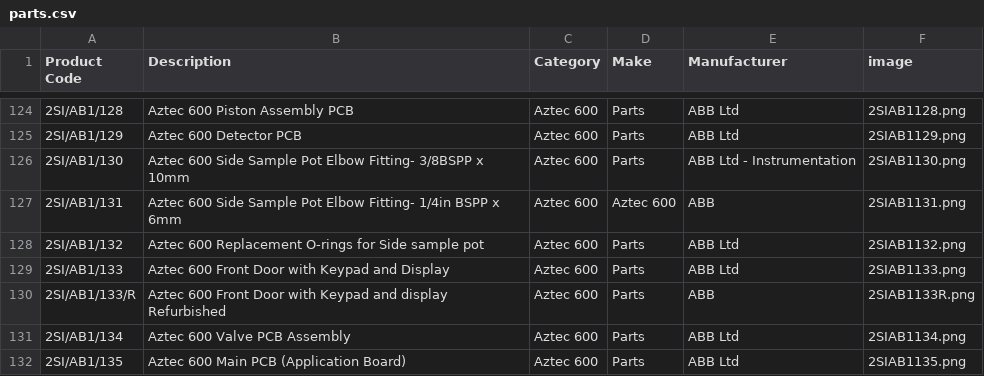
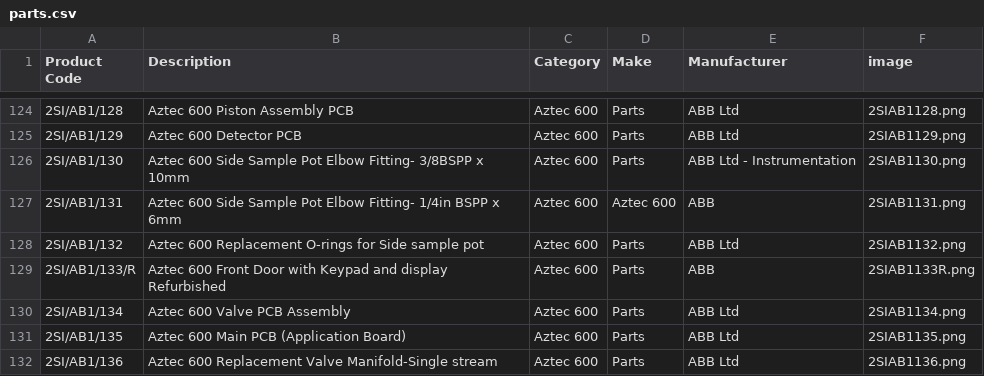
Before and after one commit to tomward0606/PartsProjectMain, a CSV file: parts.csv, drawn as a sheet; only a part is shown, gaps mark what is left out; the shorter side is filled out with more unchanged rows.

Commit message:
Delete part: 2SI/AB1/133

```diff
--- a/parts.csv
+++ b/parts.csv
@@ -128,3 +128,2 @@ Product Code,Description,Category,Make,Manufacturer,image
 2SI/AB1/132,Aztec 600 Replacement O-rings for Side sample pot,Aztec 600,Parts,ABB Ltd,2SIAB1132.png
-2SI/AB1/133,Aztec 600 Front Door with Keypad and Display,Aztec 600,Parts,ABB Ltd,2SIAB1133.png
 2SI/AB1/133/R,Aztec 600 Front Door with Keypad and display Refurbished,Aztec 600,Parts,ABB,2SIAB1133R.png
```
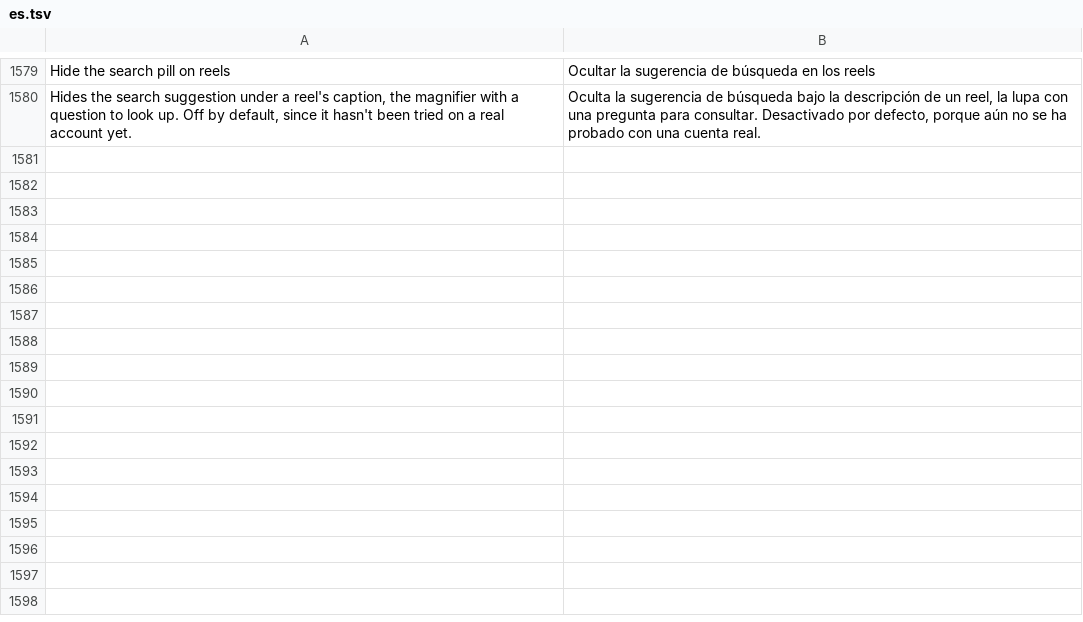
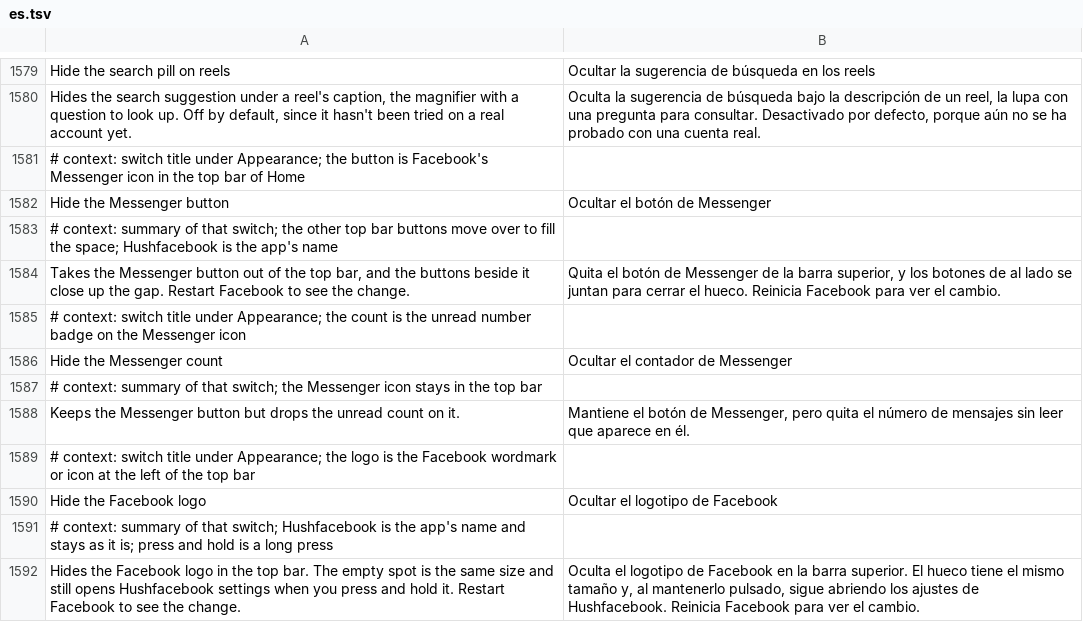
Before and after one commit to JhouHank/HushFacebook, a TSV file: extensions/shared/library/src/main/l10n/es.tsv, drawn as a sheet; only a part is shown, gaps mark what is left out.

```diff
--- a/extensions/shared/library/src/main/l10n/es.tsv
+++ b/extensions/shared/library/src/main/l10n/es.tsv
@@ -1580 +1580,13 @@ Hide the search pill on reels	Ocultar la sugerencia de búsqueda en los reels
 Hides the search suggestion under a reel's caption, the magnifier with a question to look up. Off by default, since it hasn't been tried on a real account yet.	Oculta la sugerencia de búsqueda bajo la descripción de un reel, la lupa con una pregunta para consultar. Desactivado por defecto, porque aún no se ha probado con una cuenta real.
+# context: switch title under Appearance; the button is Facebook's Messenger icon in the top bar of Home
+Hide the Messenger button	Ocultar el botón de Messenger
+# context: summary of that switch; the other top bar buttons move over to fill the space; Hushfacebook is the app's name
+Takes the Messenger button out of the top bar, and the buttons beside it close up the gap. Restart Facebook to see the change.	Quita el botón de Messenger de la barra superior, y los botones de al lado se juntan para cerrar el hueco. Reinicia Facebook para ver el cambio.
+# context: switch title under Appearance; the count is the unread number badge on the Messenger icon
+Hide the Messenger count	Ocultar el contador de Messenger
+# context: summary of that switch; the Messenger icon stays in the top bar
+Keeps the Messenger button but drops the unread count on it.	Mantiene el botón de Messenger, pero quita el número de mensajes sin leer que aparece en él.
+# context: switch title under Appearance; the logo is the Facebook wordmark or icon at the left of the top bar
+Hide the Facebook logo	Ocultar el logotipo de Facebook
+# context: summary of that switch; Hushfacebook is the app's name and stays as it is; press and hold is a long press
+Hides the Facebook logo in the top bar. The empty spot is the same size and still opens Hushfacebook settings when you press and hold it. Restart Facebook to see the change.	Oculta el logotipo de Facebook en la barra superior. El hueco tiene el mismo tamaño y, al mantenerlo pulsado, sigue abriendo los ajustes de Hushfacebook. Reinicia Facebook para ver el cambio.
```
Also changed, not shown: extensions/shared/library/src/main/l10n/de.tsv, extensions/shared/library/src/main/l10n/in.tsv, 18 other files.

———

[Task directions] Would you retype every record above exactly, leaving out the pictures?

[Result below]
Before and after one commit to tomward0606/PartsProjectMain, a CSV file: parts.csv, drawn as a sheet; only a part is shown, gaps mark what is left out; the shorter side is filled out with more unchanged rows.

Commit message:
Delete part: 2SI/AB1/133

```diff
--- a/parts.csv
+++ b/parts.csv
@@ -128,3 +128,2 @@ Product Code,Description,Category,Make,Manufacturer,image
 2SI/AB1/132,Aztec 600 Replacement O-rings for Side sample pot,Aztec 600,Parts,ABB Ltd,2SIAB1132.png
-2SI/AB1/133,Aztec 600 Front Door with Keypad and Display,Aztec 600,Parts,ABB Ltd,2SIAB1133.png
 2SI/AB1/133/R,Aztec 600 Front Door with Keypad and display Refurbished,Aztec 600,Parts,ABB,2SIAB1133R.png
```
Before and after one commit to JhouHank/HushFacebook, a TSV file: extensions/shared/library/src/main/l10n/es.tsv, drawn as a sheet; only a part is shown, gaps mark what is left out.

```diff
--- a/extensions/shared/library/src/main/l10n/es.tsv
+++ b/extensions/shared/library/src/main/l10n/es.tsv
@@ -1580 +1580,13 @@ Hide the search pill on reels	Ocultar la sugerencia de búsqueda en los reels
 Hides the search suggestion under a reel's caption, the magnifier with a question to look up. Off by default, since it hasn't been tried on a real account yet.	Oculta la sugerencia de búsqueda bajo la descripción de un reel, la lupa con una pregunta para consultar. Desactivado por defecto, porque aún no se ha probado con una cuenta real.
+# context: switch title under Appearance; the button is Facebook's Messenger icon in the top bar of Home
+Hide the Messenger button	Ocultar el botón de Messenger
+# context: summary of that switch; the other top bar buttons move over to fill the space; Hushfacebook is the app's name
+Takes the Messenger button out of the top bar, and the buttons beside it close up the gap. Restart Facebook to see the change.	Quita el botón de Messenger de la barra superior, y los botones de al lado se juntan para cerrar el hueco. Reinicia Facebook para ver el cambio.
+# context: switch title under Appearance; the count is the unread number badge on the Messenger icon
+Hide the Messenger count	Ocultar el contador de Messenger
+# context: summary of that switch; the Messenger icon stays in the top bar
+Keeps the Messenger button but drops the unread count on it.	Mantiene el botón de Messenger, pero quita el número de mensajes sin leer que aparece en él.
+# context: switch title under Appearance; the logo is the Facebook wordmark or icon at the left of the top bar
+Hide the Facebook logo	Ocultar el logotipo de Facebook
+# context: summary of that switch; Hushfacebook is the app's name and stays as it is; press and hold is a long press
+Hides the Facebook logo in the top bar. The empty spot is the same size and still opens Hushfacebook settings when you press and hold it. Restart Facebook to see the change.	Oculta el logotipo de Facebook en la barra superior. El hueco tiene el mismo tamaño y, al mantenerlo pulsado, sigue abriendo los ajustes de Hushfacebook. Reinicia Facebook para ver el cambio.
```
Also changed, not shown: extensions/shared/library/src/main/l10n/de.tsv, extensions/shared/library/src/main/l10n/in.tsv, 18 other files.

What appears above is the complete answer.